Web page edit records ▸
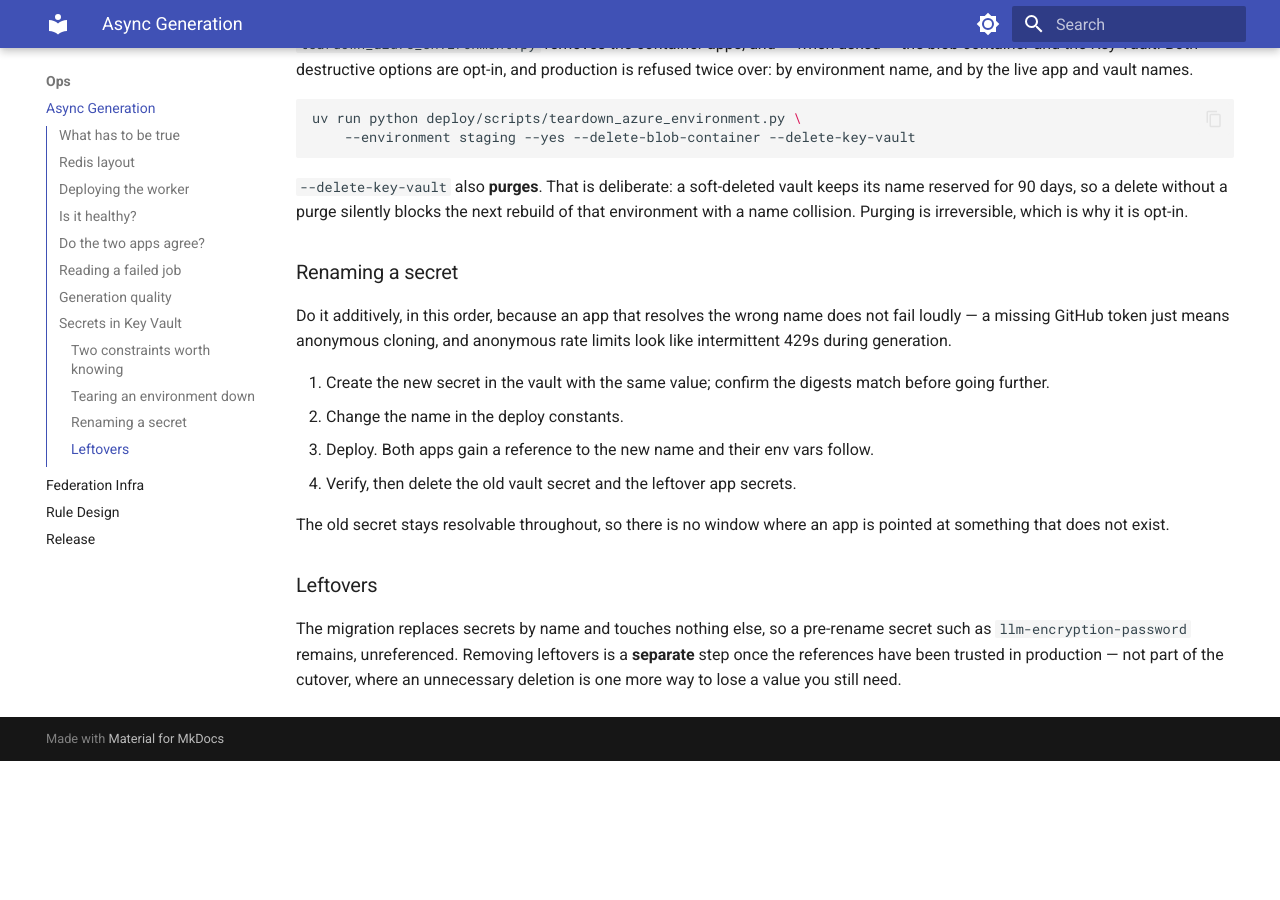
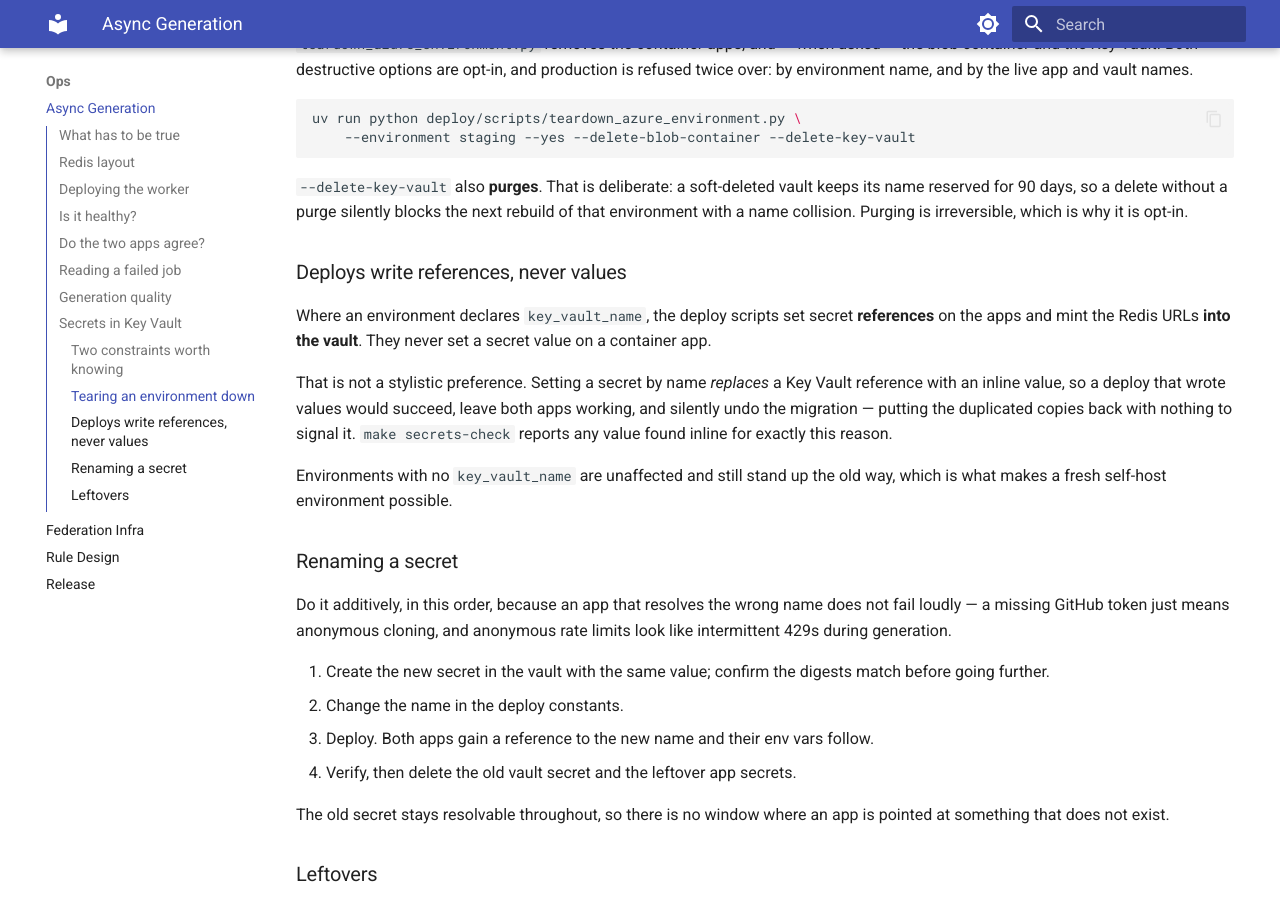
Before and after one commit to helpfulengineering/supply-graph-ai, an MkDocs documentation site: the page built from docs/ops/async-generation.md, in a window 1280 px wide and 900 px high, scrolled down 4530 px. Built offline with MkDocs 1.6.1 and Material for MkDocs 9.7.7, drawn with Linux system fonts in a browser that asks for light colours; before the commit the page ends 5291 px from its top, so only the background shows below that.

Commit message:
Release 0.10.7
Bumps pyproject and the version registry, relocks, and cuts the
changelog section for the thirteen changes since 0.10.6 — the LLM
configuration work, the Key Vault migration and the deploy fixes that
keep it, the environment-strictness predicate, four CVEs, and the
Terraform module audit.

The changelog needed consolidating, not just dating. Each PR had
prepended its own section heading, so [Unreleased] carried three
separate "Fixed" blocks and two "Added" blocks. They are merged into one
section per type in Keep a Changelog's order; all thirteen entries are
accounted for.

Two documentation gaps closed while checking currency:

  The ops guide did not say that deploys write secret REFERENCES and
  never values. That is the property stopping a release from silently
  undoing the Key Vault migration, so it belongs written down rather
  than living only in a PR description.

  The public LLM guide did not mention that `ohm llm` reads the same
  configuration as generation. It could not, until #328 — the guide was
  written when it was still untrue.

Two of the three production secret leftovers are already removed:
llm-encryption-password and redis-access-url were unreferenced and are
gone, verified against the live apps first. gihub-token REMAINS, because
production still resolves GITHUB_ACCESS_TOKEN through it and will until
this release deploys. Deleting it now would drop both apps to anonymous
GitHub cloning, which surfaces as intermittent 429s rather than as an
obvious failure.

`make secrets-check` currently fails on `github-token: missing` — that
is the check working, reporting real drift between what the repo expects
and what production has. It clears when this deploys.

Co-Authored-By: Claude Opus 5 <noreply@anthropic.com>

```diff
--- a/docs/ops/async-generation.md
+++ b/docs/ops/async-generation.md
@@ -210,6 +210,21 @@ keeps its name reserved for 90 days, so a delete without a purge silently blocks
 the next rebuild of that environment with a name collision. Purging is
 irreversible, which is why it is opt-in.
 
+### Deploys write references, never values
+
+Where an environment declares `key_vault_name`, the deploy scripts set secret
+**references** on the apps and mint the Redis URLs **into the vault**. They never
+set a secret value on a container app.
+
+That is not a stylistic preference. Setting a secret by name *replaces* a Key
+Vault reference with an inline value, so a deploy that wrote values would
+succeed, leave both apps working, and silently undo the migration — putting the
+duplicated copies back with nothing to signal it. `make secrets-check` reports
+any value found inline for exactly this reason.
+
+Environments with no `key_vault_name` are unaffected and still stand up the old
+way, which is what makes a fresh self-host environment possible.
+
 ### Renaming a secret
 
 Do it additively, in this order, because an app that resolves the wrong name
--- a/pyproject.toml
+++ b/pyproject.toml
@@ -4,7 +4,7 @@ build-backend = "setuptools.build_meta"
 
 [project]
 name = "supply-graph-ai"
-version = "0.10.6"
+version = "0.10.7"
 description = "Open Hardware Manager (OHM) - A flexible, domain-agnostic framework for matching requirements with capabilities"
 readme = "README.md"
 requires-python = ">=3.12"
```
Also changed, not shown: CHANGELOG.md (+90 -97 lines), README.md (+4 -4 lines), docs-site/docs/guides/configure-an-llm.md (+7 -0 lines), 1 other file.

WHAT YOU SHOULD DO ▸ Above are the entries; copy every line among them that contains the word "would".

OUTPUT FOR THIS EXERCISE ▸
this release deploys. Deleting it now would drop both apps to anonymous
+Vault reference with an inline value, so a deploy that wrote values would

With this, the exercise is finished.